Required work :: When the word "recall" appears in a line of the data below, list that line.

Input data ::
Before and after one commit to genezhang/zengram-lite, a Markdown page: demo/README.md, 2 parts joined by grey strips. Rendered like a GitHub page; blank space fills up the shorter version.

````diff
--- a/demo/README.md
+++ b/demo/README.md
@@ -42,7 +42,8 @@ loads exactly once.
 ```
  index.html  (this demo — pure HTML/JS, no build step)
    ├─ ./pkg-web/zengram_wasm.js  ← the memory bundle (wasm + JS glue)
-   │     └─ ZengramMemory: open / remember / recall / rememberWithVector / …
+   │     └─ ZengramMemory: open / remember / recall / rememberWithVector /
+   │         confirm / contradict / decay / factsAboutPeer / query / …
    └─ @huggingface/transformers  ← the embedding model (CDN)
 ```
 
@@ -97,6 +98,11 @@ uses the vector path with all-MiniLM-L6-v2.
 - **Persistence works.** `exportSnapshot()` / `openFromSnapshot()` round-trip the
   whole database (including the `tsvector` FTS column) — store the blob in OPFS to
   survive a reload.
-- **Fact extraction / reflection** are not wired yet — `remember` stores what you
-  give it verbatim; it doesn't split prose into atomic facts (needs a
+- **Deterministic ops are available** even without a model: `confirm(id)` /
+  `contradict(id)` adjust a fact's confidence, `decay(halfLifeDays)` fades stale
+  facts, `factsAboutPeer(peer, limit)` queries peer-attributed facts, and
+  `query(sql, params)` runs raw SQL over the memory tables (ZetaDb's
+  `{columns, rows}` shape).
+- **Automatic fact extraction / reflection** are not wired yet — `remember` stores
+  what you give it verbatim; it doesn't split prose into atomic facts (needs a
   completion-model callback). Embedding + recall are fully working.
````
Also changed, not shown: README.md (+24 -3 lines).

Exercise result ::
-   │     └─ ZengramMemory: open / remember / recall / rememberWithVector / …
+   │     └─ ZengramMemory: open / remember / recall / rememberWithVector /
   completion-model callback). Embedding + recall are fully working.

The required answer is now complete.